[DATA]

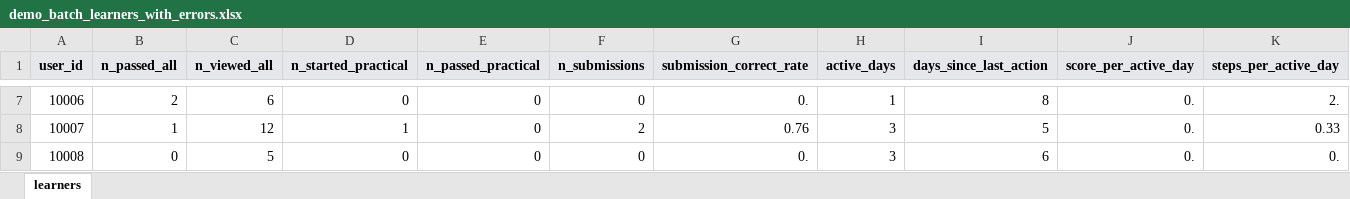
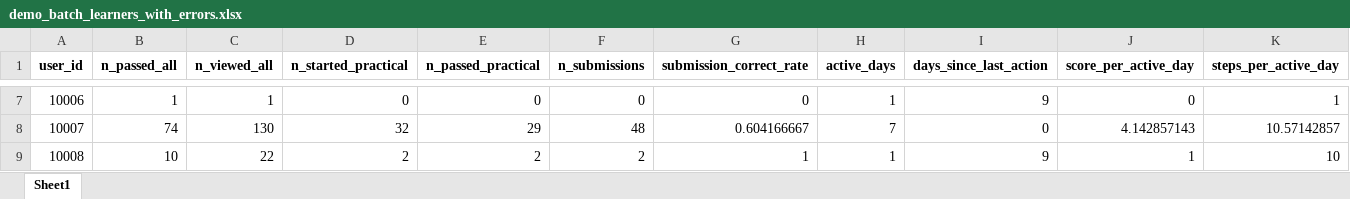
Before and after one commit to Safonovanastya87/stepik-product-analytics-completion-risk-ml, an Excel workbook: data/demo_batch_learners_with_errors.xlsx, sheet Sheet1, drawn as a sheet; only a part is shown, gaps mark what is left out; values as stored, in another font and other column widths than the file's, no borders; table styles not drawn; the diff covers the shown part only; the diff names each change by its address in the sheet, - before the commit and + after, or states it on an @@ line.

Commit message:
Replace synthetic batch demo with holdout-based data and update XLSX workflow

```diff
--- a/data/demo_batch_learners_with_errors.xlsx (sheet Sheet1)
+++ b/data/demo_batch_learners_with_errors.xlsx (sheet Sheet1)
-sheet tab: learners
+sheet tab: Sheet1
-A1:K1 fill: #E5E7EB
+A1:K1 fill: none
-B7 (n_passed_all): 2
+B7 (n_passed_all): 1
-C7 (n_viewed_all): 6
+C7 (n_viewed_all): 1
-G7 (submission_correct_rate): 0.
+G7 (submission_correct_rate): 0
-I7 (days_since_last_action): 8
+I7 (days_since_last_action): 9
-J7 (score_per_active_day): 0.
+J7 (score_per_active_day): 0
-K7 (steps_per_active_day): 2.
+K7 (steps_per_active_day): 1
-B8 (n_passed_all): 1
+B8 (n_passed_all): 74
-C8 (n_viewed_all): 12
+C8 (n_viewed_all): 130
-D8 (n_started_practical): 1
+D8 (n_started_practical): 32
-E8 (n_passed_practical): 0
+E8 (n_passed_practical): 29
-F8 (n_submissions): 2
+F8 (n_submissions): 48
-G8 (submission_correct_rate): 0.76
+G8 (submission_correct_rate): 0.604166667
-H8 (active_days): 3
+H8 (active_days): 7
-I8 (days_since_last_action): 5
+I8 (days_since_last_action): 0
-J8 (score_per_active_day): 0.
+J8 (score_per_active_day): 4.142857143
-K8 (steps_per_active_day): 0.33
+K8 (steps_per_active_day): 10.57142857
-B9 (n_passed_all): 0
+B9 (n_passed_all): 10
-C9 (n_viewed_all): 5
+C9 (n_viewed_all): 22
-D9 (n_started_practical): 0
+D9 (n_started_practical): 2
-E9 (n_passed_practical): 0
+E9 (n_passed_practical): 2
-F9 (n_submissions): 0
+F9 (n_submissions): 2
-G9 (submission_correct_rate): 0.
+G9 (submission_correct_rate): 1
-H9 (active_days): 3
+H9 (active_days): 1
-I9 (days_since_last_action): 6
+I9 (days_since_last_action): 9
-J9 (score_per_active_day): 0.
+J9 (score_per_active_day): 1
-K9 (steps_per_active_day): 0.
+K9 (steps_per_active_day): 10
```
Also changed, not shown: 1 added row, 1 removed row and 913 edited cells elsewhere in this sheet, data/demo_batch_learners.xlsx, 10 other files.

[/DATA]

◆ **WHAT YOU ARE ASKED TO DO**:
How many lines in the material contain the string "shown"? Give the number alone.

◆ **FINISHED TASK**:
2